From the first line to the last, give the records again exactly and skip the pictures.
===== Records for the task =====
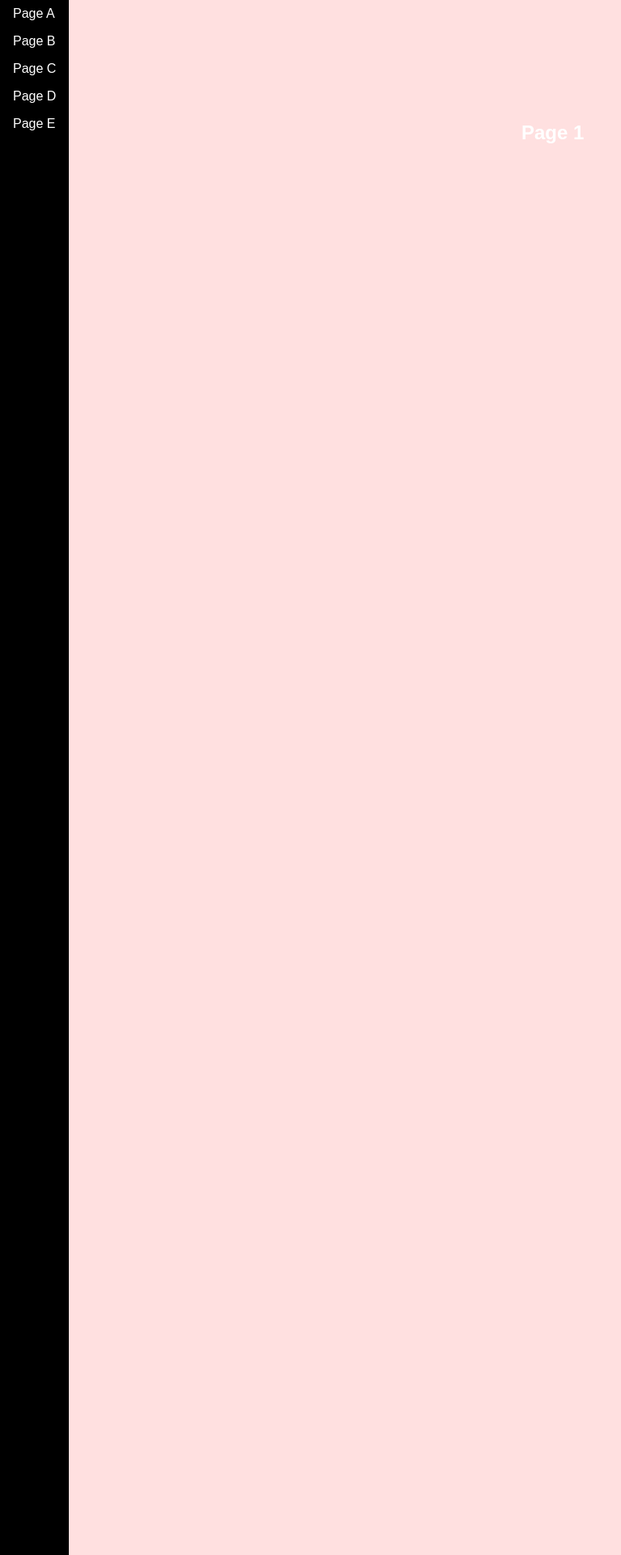
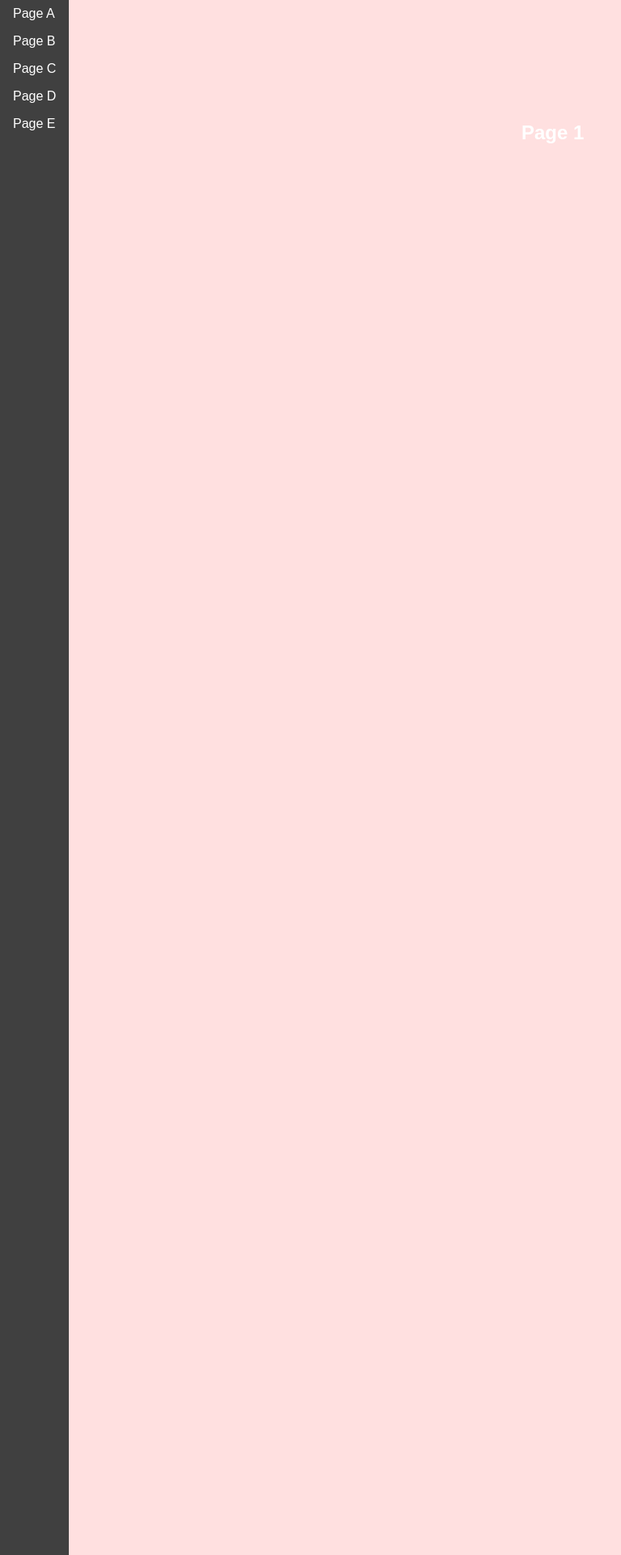
Before and after one commit to Centurion902/coopWebsite, a PHP site: page / in a window 1280 px wide. Shown: the top 1920 px of the page at 81% size, without its empty margins (0-767 px from the left). Run offline with PHP 8.4, Linux system fonts and the light colour scheme.

Commit message:
Update style.css
nav bar color

```diff
--- a/style.css
+++ b/style.css
@@ -24,7 +24,7 @@ body {
 
 nav {
   white-space: nowrap;
-  background: #000000;
+  background: #404040;
 }
 nav ul {
   list-style: none;
```
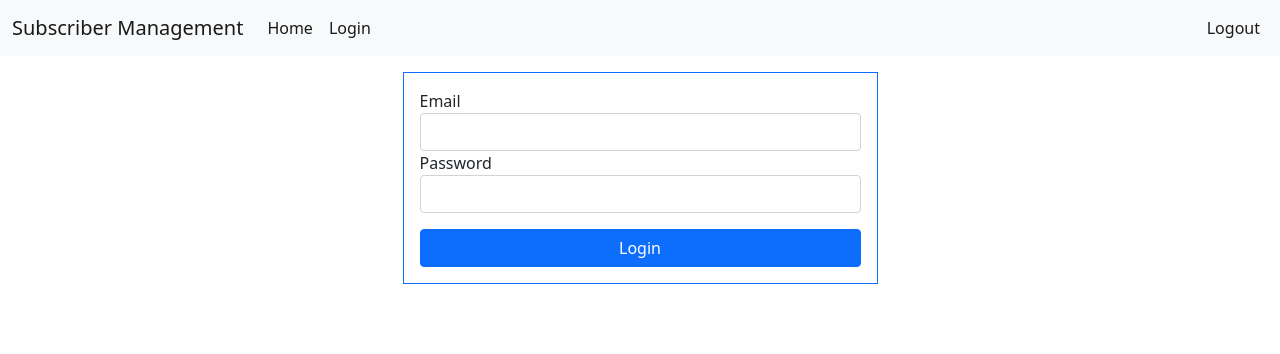
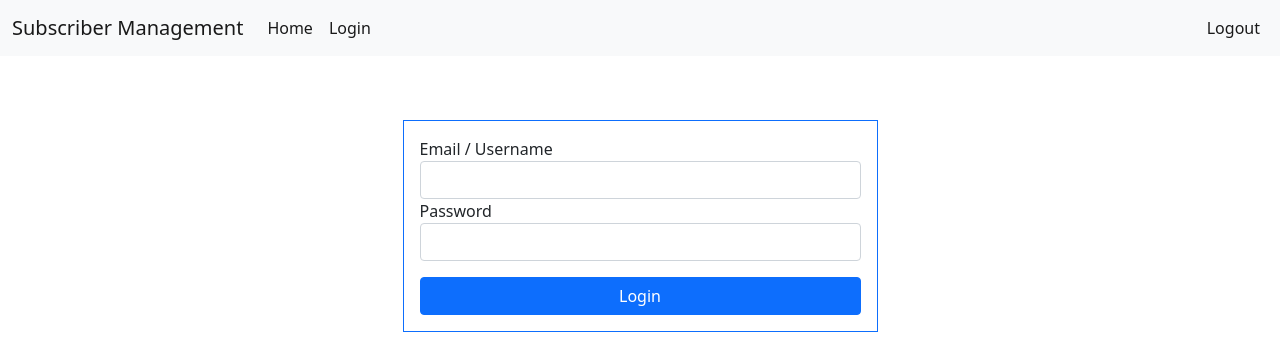
Before and after one commit to amitleuva1987/subscriber_management-front_end, a Vue app: page /login in a window 1280 px wide. Shown: the top 354 px of the page. Built offline with nearby package versions, Linux system fonts and the light colour scheme.

Commit message:
Update - Changed login design

```diff
--- a/src/components/LoginComponent.vue
+++ b/src/components/LoginComponent.vue
@@ -1,7 +1,7 @@
 <template>
-    <Form @submit="login_method" class="col-md-5 border border-primary p-3" :validation-schema="schema">
+    <Form @submit="login_method" class="col-md-5 border border-primary mt-5 p-3" :validation-schema="schema">
         <div class="form-group ">
-            <label>Email</label>
+            <label>Email / Username</label>
             <Field type="email" name="email" class="form-control" v-model="email"/>
             <ErrorMessage name="email" class="text-danger" />
         </div>
```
=====
**Response box**
Before and after one commit to Centurion902/coopWebsite, a PHP site: page / in a window 1280 px wide. Shown: the top 1920 px of the page at 81% size, without its empty margins (0-767 px from the left). Run offline with PHP 8.4, Linux system fonts and the light colour scheme.

Commit message:
Update style.css
nav bar color

```diff
--- a/style.css
+++ b/style.css
@@ -24,7 +24,7 @@ body {
 
 nav {
   white-space: nowrap;
-  background: #000000;
+  background: #404040;
 }
 nav ul {
   list-style: none;
```
Before and after one commit to amitleuva1987/subscriber_management-front_end, a Vue app: page /login in a window 1280 px wide. Shown: the top 354 px of the page. Built offline with nearby package versions, Linux system fonts and the light colour scheme.

Commit message:
Update - Changed login design

```diff
--- a/src/components/LoginComponent.vue
+++ b/src/components/LoginComponent.vue
@@ -1,7 +1,7 @@
 <template>
-    <Form @submit="login_method" class="col-md-5 border border-primary p-3" :validation-schema="schema">
+    <Form @submit="login_method" class="col-md-5 border border-primary mt-5 p-3" :validation-schema="schema">
         <div class="form-group ">
-            <label>Email</label>
+            <label>Email / Username</label>
             <Field type="email" name="email" class="form-control" v-model="email"/>
             <ErrorMessage name="email" class="text-danger" />
         </div>
```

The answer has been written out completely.